We drove from our campsite, where three Wild Turkeys were foraging, to the Burr Trail and then cut over onto Moody Canyon Road both of which were snow covered. At the cattle gate we came across a flock of 35 Black Rosy-finches, a bird I have never seen before. I got out to get some video but they flew away just as I turned on my camera and we were unable to relocate them so we continued on. Where the road entered the creek bed we parked and began walking into Moody Canyon. There were hundreds of Dark-eyed Juncos in the canyon but little else other than a Red-naped Sapsucker. The canyon began to narrow as it neared the Escalante River but we were running out of time and had to return to the car. Back out on the Burr Trail we watched the sun cast a red glow on the hills as the moon rose.
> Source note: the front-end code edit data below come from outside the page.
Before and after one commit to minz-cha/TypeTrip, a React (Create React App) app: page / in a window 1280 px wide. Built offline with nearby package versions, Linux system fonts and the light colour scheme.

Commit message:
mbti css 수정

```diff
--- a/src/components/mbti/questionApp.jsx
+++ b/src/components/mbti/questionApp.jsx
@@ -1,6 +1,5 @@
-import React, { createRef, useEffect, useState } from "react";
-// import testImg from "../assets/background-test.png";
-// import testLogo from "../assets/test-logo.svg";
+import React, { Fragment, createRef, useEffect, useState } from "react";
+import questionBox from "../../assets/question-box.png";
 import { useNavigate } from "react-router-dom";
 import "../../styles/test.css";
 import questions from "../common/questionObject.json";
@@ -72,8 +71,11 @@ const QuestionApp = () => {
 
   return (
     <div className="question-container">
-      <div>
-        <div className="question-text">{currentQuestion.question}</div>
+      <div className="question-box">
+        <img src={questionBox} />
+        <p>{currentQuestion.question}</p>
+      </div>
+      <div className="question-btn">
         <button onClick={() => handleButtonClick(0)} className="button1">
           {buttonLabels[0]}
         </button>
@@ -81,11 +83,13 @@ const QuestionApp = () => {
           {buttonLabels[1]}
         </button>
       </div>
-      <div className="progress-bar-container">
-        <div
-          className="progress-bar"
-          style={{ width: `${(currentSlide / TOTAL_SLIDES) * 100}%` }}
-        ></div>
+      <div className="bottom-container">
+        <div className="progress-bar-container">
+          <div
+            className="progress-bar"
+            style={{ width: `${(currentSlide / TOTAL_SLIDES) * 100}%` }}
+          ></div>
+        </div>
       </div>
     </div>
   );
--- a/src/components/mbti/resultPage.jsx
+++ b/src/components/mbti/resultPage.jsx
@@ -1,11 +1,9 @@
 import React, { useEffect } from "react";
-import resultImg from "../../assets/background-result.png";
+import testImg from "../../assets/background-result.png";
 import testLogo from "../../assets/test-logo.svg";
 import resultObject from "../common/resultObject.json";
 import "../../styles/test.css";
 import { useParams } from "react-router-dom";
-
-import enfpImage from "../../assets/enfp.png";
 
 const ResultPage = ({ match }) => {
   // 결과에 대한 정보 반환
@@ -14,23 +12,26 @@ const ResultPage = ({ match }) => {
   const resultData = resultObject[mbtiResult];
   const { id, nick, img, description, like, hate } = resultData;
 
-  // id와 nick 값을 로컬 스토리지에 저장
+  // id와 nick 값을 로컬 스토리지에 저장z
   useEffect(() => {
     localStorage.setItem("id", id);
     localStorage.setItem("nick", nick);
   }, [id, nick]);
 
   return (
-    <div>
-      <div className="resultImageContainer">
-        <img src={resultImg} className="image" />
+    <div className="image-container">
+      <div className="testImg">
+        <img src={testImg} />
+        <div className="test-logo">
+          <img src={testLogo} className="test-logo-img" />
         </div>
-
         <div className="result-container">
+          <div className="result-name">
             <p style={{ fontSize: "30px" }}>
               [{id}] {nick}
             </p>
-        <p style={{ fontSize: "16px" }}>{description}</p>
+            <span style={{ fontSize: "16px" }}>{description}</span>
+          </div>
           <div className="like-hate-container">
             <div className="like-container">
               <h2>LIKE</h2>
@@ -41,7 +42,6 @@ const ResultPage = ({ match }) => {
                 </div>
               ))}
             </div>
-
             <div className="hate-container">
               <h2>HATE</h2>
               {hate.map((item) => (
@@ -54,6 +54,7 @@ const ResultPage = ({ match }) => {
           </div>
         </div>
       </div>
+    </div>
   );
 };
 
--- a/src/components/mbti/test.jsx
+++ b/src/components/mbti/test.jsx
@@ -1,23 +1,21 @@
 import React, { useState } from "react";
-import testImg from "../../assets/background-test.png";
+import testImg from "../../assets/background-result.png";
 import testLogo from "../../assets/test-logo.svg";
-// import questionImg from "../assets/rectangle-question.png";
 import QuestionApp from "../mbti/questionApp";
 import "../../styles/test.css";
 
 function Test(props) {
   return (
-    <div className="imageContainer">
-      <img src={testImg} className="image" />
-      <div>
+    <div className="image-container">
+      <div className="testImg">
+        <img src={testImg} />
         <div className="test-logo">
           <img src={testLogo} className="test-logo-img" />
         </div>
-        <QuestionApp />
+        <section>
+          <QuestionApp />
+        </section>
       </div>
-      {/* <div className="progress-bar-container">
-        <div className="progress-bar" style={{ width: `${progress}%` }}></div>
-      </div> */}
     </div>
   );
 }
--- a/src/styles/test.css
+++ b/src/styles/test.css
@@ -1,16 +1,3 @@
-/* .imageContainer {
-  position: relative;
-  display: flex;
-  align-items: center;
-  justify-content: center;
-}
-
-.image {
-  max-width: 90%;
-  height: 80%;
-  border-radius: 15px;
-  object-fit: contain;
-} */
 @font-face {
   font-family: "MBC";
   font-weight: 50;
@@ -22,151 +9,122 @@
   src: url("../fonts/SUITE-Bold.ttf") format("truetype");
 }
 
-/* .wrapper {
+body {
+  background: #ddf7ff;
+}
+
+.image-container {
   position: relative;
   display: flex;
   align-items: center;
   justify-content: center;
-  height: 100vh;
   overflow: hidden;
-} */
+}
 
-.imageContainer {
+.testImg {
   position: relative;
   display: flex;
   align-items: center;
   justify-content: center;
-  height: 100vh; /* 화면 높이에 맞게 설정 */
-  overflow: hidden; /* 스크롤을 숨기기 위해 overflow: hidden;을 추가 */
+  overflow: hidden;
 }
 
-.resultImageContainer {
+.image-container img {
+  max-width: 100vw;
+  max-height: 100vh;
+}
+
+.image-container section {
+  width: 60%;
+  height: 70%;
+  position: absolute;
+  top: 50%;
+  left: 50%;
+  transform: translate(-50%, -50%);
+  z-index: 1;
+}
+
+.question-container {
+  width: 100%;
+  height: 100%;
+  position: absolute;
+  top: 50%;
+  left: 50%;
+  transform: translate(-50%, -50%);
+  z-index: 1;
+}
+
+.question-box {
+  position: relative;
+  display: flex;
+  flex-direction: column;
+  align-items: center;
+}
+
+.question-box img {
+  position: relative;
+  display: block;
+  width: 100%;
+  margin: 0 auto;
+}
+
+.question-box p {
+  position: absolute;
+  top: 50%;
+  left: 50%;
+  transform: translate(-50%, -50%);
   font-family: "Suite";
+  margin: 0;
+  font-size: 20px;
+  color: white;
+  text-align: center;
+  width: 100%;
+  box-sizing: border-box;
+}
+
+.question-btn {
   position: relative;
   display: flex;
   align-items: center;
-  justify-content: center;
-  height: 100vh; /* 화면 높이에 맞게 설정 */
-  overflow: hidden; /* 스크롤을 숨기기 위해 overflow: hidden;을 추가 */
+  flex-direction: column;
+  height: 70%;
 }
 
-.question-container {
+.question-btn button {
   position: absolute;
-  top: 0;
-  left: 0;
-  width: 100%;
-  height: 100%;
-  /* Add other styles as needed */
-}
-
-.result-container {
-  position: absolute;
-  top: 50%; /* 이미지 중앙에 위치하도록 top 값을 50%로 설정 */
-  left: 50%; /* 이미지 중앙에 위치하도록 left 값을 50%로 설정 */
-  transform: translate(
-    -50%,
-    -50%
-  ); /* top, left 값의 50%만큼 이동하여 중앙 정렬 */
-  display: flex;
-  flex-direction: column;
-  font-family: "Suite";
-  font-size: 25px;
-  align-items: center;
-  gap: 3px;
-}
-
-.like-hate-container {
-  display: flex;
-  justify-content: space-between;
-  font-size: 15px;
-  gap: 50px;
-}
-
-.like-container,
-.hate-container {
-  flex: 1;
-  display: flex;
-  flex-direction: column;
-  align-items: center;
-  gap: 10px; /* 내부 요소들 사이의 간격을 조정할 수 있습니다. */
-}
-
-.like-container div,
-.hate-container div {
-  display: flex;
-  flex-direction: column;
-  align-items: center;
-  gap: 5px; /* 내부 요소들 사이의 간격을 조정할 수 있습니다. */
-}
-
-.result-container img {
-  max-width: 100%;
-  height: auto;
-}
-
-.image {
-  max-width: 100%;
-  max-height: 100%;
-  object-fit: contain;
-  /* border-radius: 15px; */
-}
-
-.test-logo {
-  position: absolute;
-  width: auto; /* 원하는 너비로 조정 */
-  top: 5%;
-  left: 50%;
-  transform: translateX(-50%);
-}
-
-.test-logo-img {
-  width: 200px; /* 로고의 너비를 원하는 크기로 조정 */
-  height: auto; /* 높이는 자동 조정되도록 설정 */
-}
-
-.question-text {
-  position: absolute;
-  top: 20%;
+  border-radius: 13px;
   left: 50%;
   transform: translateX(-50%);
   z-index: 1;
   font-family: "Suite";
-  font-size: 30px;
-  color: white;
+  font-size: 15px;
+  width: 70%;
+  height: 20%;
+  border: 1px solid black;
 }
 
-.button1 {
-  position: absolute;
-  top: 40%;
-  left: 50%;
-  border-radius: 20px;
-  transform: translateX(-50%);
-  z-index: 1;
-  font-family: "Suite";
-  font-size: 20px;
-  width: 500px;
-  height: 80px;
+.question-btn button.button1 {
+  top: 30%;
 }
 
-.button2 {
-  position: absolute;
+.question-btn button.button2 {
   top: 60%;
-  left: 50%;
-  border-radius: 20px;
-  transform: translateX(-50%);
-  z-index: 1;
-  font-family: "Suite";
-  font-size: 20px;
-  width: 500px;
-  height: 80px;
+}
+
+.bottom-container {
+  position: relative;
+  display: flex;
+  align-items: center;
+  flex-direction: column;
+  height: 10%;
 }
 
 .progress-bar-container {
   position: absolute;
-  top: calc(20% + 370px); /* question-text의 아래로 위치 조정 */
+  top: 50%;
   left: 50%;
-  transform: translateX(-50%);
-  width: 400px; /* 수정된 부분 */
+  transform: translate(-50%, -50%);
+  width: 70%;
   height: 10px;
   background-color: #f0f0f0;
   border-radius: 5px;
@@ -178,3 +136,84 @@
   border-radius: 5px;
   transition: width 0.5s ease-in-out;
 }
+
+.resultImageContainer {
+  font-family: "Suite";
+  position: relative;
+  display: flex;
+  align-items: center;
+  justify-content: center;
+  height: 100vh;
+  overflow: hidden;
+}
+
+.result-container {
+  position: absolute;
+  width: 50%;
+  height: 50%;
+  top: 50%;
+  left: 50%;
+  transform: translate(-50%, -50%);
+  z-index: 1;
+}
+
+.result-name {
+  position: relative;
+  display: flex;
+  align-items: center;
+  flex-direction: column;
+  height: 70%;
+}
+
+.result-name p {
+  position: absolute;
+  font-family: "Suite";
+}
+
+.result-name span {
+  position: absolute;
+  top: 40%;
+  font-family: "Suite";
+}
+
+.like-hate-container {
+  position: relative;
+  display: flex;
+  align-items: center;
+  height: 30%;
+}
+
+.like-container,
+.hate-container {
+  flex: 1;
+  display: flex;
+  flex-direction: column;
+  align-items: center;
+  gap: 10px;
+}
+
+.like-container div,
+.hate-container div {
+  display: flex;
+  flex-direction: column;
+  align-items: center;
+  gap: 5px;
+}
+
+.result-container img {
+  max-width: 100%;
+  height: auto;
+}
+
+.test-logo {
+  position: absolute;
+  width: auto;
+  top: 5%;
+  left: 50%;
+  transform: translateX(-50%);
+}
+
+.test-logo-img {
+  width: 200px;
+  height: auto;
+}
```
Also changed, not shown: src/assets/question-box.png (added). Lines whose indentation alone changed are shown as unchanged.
Saturday we drove from camp 16 miles down the Hole-in-the-Rock Road to Harris Wash. We parked and started down the wash. There were hundreds of Dark-eyed Juncos but also a few Spotted Towhees, Northern Flicker, Downy Woodpecker, Common Raven, American Goldfinches, Song Sparrow, and a few White-crowned Sparrows. A flock of Cedar Waxwings flew over and away. Near the gateway we came across two Great Horned Owls. We passed through the gateway and entered an enchanting canyon with 3000 foot high red walls lined with desert varnish. In the canyon wall I found a Northern Goshawk nest but it was vacant and we did not see it on this trip. We had to turn around just where the canyon was becoming most interesting. We left Hole-in-the-Rock Road and pulled into a scenic pull out on Highway 12 to watch the full moon rise over the Henry Mountains. That night I heard another Great Horned Owl hooting.
Sunday we packed up our things and drove Highway 12 to Capital Reef National Park. On the way we saw a Red-tailed Hawk and a Black-billed Magpie. We hiked up to Hickman Bridge and then to the Rim Overlook. The only birds here were some Mountain Chickadees and a few Juniper Titmouses. We did not have time to make it to Navajo Knobs as we had originally planned. Maybe next year. On the way back to Salt Lake City we saw two adult Bald Eagles in a tree in Fremont, UT. We didn’t see any rare birds like we did last year but I added a life bird, Black Rosy-finch, and the scenery and solitude were sublime.